Domestic Affairs, Will Rojas
Leave a Comment

Raising the Minimum

What a $15 minimum wage means for employment and the economy as a whole.

By Will Rojas

As part of the economic agenda for his first 100 days in office, Joe Biden is seeking to raise the minimum wage to $15 through the Raise the Wage Act. With a newfound Democratic majority in the Senate, there is a real possibility it can be enacted. However, critics are quick to point out that raising the minimum wage can have negative economic effects, especially in regard to employment. The largest study on the connection between raising the minimum wage and unemployment to date and projections by the Congressional Budget Office show to what extent this fear is warranted.

In 2019, UMass Amherst, University College London, and the Economic Policy Institute released an analysis of 138 state-level minimum wage increases in the U.S. between 1979 and 2016. The study found that “overall number of low-wage jobs remained essentially unchanged over the five years following the increase.” Wages of affected workers even increased by around 6.8%. This includes workers earning wages below, at, and slightly above the new minimum wage. However, it is important to note the degree to which minimum wages were raised in this analysis. The raises studied range from 37% to 59% of the median wage. The $15 minimum wage, on the other hand, would raise this proportion to 70% in 2025 with the Congressional Budget Office’s inflation projections. Under the guidelines of the bill, the minimum wage would increase proportional to median wages, so this percentage would not decrease with inflation. It would also apply to every state equally, accounting for 91% of the median wage in Mississippi but only 58% in Alaska. This raises the question of how drastic of an impact the policy will have when its relative effects would vary so widely.

On February 8, the Congressional Budget Office released a projection on the economic effects of the Raise the Wage Act. Like the UMass study, they found it would result in a net increase in the pay of affected workers, this time to the tune of $333 billion. However, the Congressional Budget Office also projected a loss in employment of 1.4 million workers, or 0.9%. Beyond this, the study found that 900,000 people would be lifted out of poverty. However, it would cause the federal deficit to increase by $54 billion by 2031. A main reason for this federal deficit increase is the rise in cost of home health and nursing care from a raise in minimum wage, as a large portion of that care is paid for with Medicare and Medicaid. Unemployment payments would also increase, but higher government revenues from wages redirected from capital gains to higher-taxed labor income would cover 80% of this cost.
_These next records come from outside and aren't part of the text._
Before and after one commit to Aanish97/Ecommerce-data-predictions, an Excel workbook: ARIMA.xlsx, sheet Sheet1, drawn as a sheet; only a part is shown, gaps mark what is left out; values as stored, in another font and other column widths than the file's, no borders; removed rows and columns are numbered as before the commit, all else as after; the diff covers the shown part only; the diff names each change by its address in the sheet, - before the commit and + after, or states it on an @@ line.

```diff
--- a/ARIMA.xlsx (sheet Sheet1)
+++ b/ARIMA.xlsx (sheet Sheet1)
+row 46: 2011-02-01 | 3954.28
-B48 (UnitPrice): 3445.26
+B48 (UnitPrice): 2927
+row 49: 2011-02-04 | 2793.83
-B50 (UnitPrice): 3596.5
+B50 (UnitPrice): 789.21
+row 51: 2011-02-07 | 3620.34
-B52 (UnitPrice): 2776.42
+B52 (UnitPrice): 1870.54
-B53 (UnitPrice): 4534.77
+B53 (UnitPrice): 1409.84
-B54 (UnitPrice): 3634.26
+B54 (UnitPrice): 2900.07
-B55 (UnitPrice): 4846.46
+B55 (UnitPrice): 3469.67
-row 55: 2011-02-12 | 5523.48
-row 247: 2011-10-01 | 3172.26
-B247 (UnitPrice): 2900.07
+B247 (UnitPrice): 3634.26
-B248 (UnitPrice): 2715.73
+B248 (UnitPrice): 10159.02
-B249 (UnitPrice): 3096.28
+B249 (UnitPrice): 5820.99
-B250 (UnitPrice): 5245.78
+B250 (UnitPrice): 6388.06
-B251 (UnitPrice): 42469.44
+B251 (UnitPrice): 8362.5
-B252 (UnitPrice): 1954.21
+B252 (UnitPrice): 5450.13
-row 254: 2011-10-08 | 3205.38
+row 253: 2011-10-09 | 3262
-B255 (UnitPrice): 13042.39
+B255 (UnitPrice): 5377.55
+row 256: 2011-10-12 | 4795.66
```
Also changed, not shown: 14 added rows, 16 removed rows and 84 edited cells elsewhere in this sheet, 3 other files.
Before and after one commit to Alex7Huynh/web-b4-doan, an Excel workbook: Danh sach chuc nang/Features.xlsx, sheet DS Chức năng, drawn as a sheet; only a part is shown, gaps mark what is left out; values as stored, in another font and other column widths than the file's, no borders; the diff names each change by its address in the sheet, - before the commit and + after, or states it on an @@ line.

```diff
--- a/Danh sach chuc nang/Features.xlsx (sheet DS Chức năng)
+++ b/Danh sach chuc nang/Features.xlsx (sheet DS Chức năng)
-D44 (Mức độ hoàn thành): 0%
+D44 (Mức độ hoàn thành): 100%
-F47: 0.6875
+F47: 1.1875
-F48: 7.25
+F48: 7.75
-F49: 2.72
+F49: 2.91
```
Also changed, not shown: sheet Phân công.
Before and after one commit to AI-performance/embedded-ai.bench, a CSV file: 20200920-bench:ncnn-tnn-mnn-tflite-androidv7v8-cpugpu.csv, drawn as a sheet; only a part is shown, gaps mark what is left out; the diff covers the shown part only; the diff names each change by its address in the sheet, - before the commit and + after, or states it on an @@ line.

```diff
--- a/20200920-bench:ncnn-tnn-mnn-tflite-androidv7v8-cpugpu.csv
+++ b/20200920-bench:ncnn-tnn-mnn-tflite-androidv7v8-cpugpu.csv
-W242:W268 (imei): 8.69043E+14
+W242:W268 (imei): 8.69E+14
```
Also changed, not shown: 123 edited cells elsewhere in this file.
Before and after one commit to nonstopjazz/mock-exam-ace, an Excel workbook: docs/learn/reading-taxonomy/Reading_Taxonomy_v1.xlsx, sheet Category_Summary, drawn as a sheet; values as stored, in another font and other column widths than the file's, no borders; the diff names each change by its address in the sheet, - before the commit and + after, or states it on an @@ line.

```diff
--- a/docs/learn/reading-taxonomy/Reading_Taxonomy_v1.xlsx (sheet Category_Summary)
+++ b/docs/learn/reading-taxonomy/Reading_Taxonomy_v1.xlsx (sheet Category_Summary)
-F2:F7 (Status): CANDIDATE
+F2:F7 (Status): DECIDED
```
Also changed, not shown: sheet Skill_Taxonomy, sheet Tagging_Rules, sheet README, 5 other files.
The Raise the Wage Act is a tradeoff. Despite large-scale evidence that raising the minimum wage does not necessarily lead to unemployment, the study was conducted on minimum wage raises with an average change of 10.1%. The $15 minimum wage would raise the effective rate by over 27%. The Congressional Budget Office subsequently predicts a significant drop in employment as a result. However, the policy will effectively raise wages for affected workers and bring hundreds of thousands out of poverty. Whatever Congress’ choice is, it will be a significant one.

Work Cited

  1. An Overview of the Economic Outlook: 2021 to 2031. (2021, January 12). Congressional Budget Office.
  2. Cengiz, D., Dube, A., Lindner, A., Zipperer, B. (2019, May 2). The Effect of Minimum Wages on Low-Wage Jobs. The Quarterly Journal of Economics.
  3. Tedeschi, E. (2019, April 24). Americans Are Seeing Highest Minimum Wage in History (Without Federal Help). New York Times.
  4. Sullivan, J. (2003, July 29). Sergio Laua works the french fry counter at a McDonald’s restaurant July 29, 2003 in Redwood City, California [Photo]. Getty Images. Budgetary Effects of the Raise the Wage Act of 2021. (2021, February 8). Congressional Budget Office.

Leave a Reply

Fill in your details below or click an icon to log in: Logo

You are commenting using your account. Log Out /  Change )

Facebook photo

You are commenting using your Facebook account. Log Out /  Change )

Connecting to %s